strange metallic sound
I have had fine tuners on my A and E string for some years now. Recently, the open A developed a loud metallic overtone. I thought maybe the fine tuner loosened up with age so I removed it and put the string back on. What this did was move the sound to the open E and made it louder. I replaced the E tuner with a new one but the sound is still there. Changing the two strings made no difference.
I had the violin checked up a month ago and had a small open seam repaired. The sound started about four days ago.
Has anyone experienced this before?
Well, it's about that time of year. In all likelihood your soundpost needs a knock or two.
Hi Cotton. I thought with the fine tuner having been on for so long, that it might have loosened up and I was hearing some vibration. I've had this violin for 12 years and this is the first time hearing something like this.
Is the fine tuner adjusted so far it is touching the top?
Hi Lyndon. No. I checked every possibility. On the E string, I tried long and short tuners. that sound is still there.
Sometimes this can be caused by excessive vibration of the string afterlength: the string between the bridge and tailpiece.
Thank you all for your replies. I'm also trying to understand how this happened all of a sudden. The fiddle stays in my music room so there has been no change in humidity or temperature.
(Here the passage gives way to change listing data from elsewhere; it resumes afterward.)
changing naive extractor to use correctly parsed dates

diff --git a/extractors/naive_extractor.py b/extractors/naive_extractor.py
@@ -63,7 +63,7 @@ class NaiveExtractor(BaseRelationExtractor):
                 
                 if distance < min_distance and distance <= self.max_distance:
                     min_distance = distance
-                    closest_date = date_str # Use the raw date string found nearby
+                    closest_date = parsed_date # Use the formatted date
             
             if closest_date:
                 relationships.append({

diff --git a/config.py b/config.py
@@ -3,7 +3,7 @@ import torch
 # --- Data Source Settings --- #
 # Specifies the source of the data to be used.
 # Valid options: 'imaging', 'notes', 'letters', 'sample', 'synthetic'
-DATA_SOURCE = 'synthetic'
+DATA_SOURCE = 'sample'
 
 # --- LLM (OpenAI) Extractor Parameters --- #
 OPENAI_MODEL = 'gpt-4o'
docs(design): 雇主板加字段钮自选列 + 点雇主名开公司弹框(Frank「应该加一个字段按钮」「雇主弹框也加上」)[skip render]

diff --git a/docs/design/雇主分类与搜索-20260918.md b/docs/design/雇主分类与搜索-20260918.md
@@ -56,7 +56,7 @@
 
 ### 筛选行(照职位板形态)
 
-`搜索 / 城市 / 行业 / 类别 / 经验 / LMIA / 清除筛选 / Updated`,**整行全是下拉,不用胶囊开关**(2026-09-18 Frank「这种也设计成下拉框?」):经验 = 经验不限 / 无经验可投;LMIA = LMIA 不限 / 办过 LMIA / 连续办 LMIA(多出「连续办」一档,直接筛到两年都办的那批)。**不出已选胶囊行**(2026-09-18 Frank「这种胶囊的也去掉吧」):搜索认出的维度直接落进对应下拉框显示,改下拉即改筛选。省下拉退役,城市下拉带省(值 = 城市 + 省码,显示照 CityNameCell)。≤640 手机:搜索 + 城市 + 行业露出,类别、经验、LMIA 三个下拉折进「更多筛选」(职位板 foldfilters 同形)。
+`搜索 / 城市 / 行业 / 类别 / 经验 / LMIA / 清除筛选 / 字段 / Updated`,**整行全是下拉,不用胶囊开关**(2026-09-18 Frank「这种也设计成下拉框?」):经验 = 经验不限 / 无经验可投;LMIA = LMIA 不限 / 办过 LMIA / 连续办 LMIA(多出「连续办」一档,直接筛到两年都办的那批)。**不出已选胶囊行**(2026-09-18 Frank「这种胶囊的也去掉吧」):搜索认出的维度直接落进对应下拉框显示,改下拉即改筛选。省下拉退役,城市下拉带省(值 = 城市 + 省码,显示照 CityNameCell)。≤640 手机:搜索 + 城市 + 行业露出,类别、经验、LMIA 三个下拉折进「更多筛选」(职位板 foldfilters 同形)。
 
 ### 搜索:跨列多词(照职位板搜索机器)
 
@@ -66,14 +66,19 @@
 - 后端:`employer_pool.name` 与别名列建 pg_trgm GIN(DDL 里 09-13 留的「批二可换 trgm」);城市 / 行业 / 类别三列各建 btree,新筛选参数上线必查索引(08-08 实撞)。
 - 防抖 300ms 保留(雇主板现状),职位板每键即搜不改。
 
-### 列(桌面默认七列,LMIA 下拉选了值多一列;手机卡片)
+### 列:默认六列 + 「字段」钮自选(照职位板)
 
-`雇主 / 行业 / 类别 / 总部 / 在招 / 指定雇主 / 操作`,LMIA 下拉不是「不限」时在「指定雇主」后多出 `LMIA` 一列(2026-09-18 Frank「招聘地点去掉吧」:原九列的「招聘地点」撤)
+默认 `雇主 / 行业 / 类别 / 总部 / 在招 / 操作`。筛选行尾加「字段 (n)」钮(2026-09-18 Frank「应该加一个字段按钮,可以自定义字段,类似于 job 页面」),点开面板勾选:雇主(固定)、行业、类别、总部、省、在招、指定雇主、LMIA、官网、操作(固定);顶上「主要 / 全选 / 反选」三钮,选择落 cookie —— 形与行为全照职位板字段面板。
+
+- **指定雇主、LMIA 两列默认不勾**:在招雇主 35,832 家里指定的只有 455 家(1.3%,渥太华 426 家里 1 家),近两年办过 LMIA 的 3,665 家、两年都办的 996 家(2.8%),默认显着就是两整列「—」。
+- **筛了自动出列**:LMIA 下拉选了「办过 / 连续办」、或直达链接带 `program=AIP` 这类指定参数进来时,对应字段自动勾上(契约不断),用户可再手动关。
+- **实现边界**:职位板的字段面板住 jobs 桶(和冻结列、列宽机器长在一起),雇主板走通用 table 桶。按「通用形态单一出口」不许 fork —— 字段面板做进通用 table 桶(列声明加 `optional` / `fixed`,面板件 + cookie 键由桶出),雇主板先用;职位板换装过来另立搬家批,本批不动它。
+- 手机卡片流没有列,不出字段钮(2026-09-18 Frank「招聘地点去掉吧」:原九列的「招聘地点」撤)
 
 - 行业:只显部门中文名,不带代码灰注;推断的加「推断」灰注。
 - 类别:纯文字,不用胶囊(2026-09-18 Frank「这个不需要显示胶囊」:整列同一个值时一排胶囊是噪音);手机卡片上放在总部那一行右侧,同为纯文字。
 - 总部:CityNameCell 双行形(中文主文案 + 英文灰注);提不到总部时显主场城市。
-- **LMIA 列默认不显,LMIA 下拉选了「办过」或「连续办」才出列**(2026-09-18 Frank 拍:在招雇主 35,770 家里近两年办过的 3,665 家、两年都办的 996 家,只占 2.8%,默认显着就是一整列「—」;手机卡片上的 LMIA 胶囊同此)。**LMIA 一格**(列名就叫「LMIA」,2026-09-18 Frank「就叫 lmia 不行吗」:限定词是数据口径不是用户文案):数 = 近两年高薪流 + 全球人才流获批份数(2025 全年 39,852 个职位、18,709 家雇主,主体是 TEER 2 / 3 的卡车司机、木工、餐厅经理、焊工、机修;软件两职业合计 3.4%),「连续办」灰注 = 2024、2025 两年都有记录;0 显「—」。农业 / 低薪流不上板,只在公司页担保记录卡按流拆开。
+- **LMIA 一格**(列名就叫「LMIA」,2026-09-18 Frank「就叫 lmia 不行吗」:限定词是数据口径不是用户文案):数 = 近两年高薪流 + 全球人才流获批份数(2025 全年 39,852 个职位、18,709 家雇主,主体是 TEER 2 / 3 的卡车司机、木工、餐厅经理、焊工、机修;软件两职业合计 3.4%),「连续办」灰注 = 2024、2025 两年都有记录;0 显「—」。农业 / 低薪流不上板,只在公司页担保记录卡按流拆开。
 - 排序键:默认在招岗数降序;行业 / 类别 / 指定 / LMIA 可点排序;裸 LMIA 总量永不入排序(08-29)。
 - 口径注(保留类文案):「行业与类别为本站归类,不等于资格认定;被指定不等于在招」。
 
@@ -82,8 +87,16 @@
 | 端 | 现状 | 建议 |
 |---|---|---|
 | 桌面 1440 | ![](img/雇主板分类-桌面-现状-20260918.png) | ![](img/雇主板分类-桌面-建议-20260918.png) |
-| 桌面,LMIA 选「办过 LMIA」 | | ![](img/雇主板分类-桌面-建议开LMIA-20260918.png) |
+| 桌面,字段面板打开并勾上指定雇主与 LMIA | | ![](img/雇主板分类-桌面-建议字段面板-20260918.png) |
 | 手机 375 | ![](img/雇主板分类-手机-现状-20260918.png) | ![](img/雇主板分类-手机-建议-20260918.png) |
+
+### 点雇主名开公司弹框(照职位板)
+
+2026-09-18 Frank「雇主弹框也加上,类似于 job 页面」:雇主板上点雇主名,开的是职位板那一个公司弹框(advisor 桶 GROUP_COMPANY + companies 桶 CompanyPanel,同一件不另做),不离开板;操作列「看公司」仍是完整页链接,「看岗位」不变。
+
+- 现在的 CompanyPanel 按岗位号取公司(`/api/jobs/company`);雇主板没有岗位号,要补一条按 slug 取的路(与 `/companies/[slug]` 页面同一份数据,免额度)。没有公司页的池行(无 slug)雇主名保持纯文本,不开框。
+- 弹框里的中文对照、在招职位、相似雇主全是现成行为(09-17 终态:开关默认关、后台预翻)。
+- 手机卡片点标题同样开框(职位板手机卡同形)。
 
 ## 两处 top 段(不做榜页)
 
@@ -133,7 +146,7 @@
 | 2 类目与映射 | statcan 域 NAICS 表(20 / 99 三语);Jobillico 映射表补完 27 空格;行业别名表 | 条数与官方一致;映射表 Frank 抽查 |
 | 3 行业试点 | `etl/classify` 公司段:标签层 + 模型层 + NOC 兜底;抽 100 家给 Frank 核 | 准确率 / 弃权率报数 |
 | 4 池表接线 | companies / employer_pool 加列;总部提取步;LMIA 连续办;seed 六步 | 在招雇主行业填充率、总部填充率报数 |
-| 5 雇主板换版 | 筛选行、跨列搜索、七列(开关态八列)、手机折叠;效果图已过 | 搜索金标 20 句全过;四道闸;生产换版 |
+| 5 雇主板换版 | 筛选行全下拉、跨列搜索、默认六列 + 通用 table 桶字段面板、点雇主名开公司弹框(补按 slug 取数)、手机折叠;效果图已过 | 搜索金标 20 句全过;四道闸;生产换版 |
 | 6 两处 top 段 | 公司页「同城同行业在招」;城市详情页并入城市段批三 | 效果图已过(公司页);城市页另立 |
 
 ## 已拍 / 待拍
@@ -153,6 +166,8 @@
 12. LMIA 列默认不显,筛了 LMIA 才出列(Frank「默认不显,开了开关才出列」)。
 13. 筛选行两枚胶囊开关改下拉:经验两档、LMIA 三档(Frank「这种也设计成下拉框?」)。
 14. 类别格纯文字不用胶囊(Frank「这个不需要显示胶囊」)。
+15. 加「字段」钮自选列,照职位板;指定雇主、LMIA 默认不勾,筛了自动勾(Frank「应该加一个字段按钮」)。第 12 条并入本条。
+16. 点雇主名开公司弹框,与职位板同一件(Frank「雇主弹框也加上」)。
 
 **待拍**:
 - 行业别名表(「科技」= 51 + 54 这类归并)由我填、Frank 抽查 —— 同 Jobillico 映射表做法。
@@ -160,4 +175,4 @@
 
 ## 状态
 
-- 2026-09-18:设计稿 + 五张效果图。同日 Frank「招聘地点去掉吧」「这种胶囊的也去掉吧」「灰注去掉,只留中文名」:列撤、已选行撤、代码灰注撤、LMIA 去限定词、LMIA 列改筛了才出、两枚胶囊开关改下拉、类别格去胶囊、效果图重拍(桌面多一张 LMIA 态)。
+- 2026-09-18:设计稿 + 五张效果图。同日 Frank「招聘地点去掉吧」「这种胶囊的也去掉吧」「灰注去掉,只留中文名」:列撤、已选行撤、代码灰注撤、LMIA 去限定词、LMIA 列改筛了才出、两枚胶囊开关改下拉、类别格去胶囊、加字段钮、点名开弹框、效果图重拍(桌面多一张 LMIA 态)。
Try putting some thick grease on the internal threads of your fine tuner... the part you tune with, not the part that attaches it to the tailpiece.
Not sure if you're hearing a buzz or some quality of the tone, but make sure to cut off that stupid little rubber tube on the E string. Also check for any open seams.
Thank you for your replies everybody. What I'm hearing is a ringing sound on the open E and A strings when I lift the bow. I tried damping the tailpiece like Carmen suggested and the sound got louder! I was trying to avoid the long drive to Chicago to have it looked at but it looks like I have no choice.
Hey David, I greased my whole violin like you said, but it still sounds a bit weird. What next?
It’s interesting that your problem only occurs with the open E and A strings. That allows more energy to get to the pegbox. Can you control the ring by gripping the pegbox? Sometimes the very end of a string that extends through the peg winds up positioned just right (or should I say wrong) so that it can vibrate against the inside of the pegbox, or against another peg, and it wouldn’t have to be the E or A strings. It could be the D or G.
Hi Mark. Some years back, I had a buzz that turned out to be a long string end contacting the peg box. I'm real careful that the string ends don't touch anything. I don't know what's more annoying, the noise, or not knowing what's causing it.
Two other possible sources of a metallic buzz:
David. Thank You. I looked at the nut and it looks real worn. That has to be the problem.
Leon, a quick diagnostic check for that is to place a toothpick under the offending string, shove it up as close to the upper nut as you can, and see if the open-string buzz goes away.
I realize that OP has already found the likely problem, but I wanted to mention one more potential cause of a buzz. Recently I had an annoying metallic overtone that I heard only on my viola A and D strings for about two days. I eventually discovered that a screw on my shoulder rest, on that side of the instrument, had come loose.
Thank you again David. That did it. I slid the tip of the toothpick towards the nut as far as it would go and the ringing sound went away. I guess next week I'll have to drive to Chicago.
A quick fix is to put a small piece of thin leather in the groove(s) of the nut. This also cures the whistling-open-E-when-slurring-from-the-A syndrome, as the open string then behaves more like a fingered note.
it may well require a new nut, you might have trouble finding a violin shop that will fit a new nut while you wait, so call ahead to try and save yourself a second trip.
Thank you for the tip Lyndon. It didn't occur to me that they could do it while I'm there.
It would be roughly an hours work and two hours for the glue to dry unless they used some kind of modern fast drying glue. I've heard some people use a drop of super glue, I only use hide glue. There is also the possibility if the strings are high enough above the fingerboard, that simple filing of the grooves could correct the problem with out fitting a new nut, in which case of course no glue would be required.
I read somewhere that a shim could be used to raise the nut. Or is that considered shoddy workmanship?
Yes, that would be cheaper, but you still have to wait for the glue to dry.
There's a story about Segovia making a recording of solo guitar pieces in the Alhambra palace in Spain. Because of two important factors - tourists wandering around in the building, and the heat - it was decided to do the recording session in the cooler, tourist-free early hours of the morning. Halfway through the session, several takes had to be scrapped because of a faint random buzz that was ruining the sound. After a thorough investigation, the source of the buzz was found to be a button on the great man's cardigan rattling against the back of the guitar.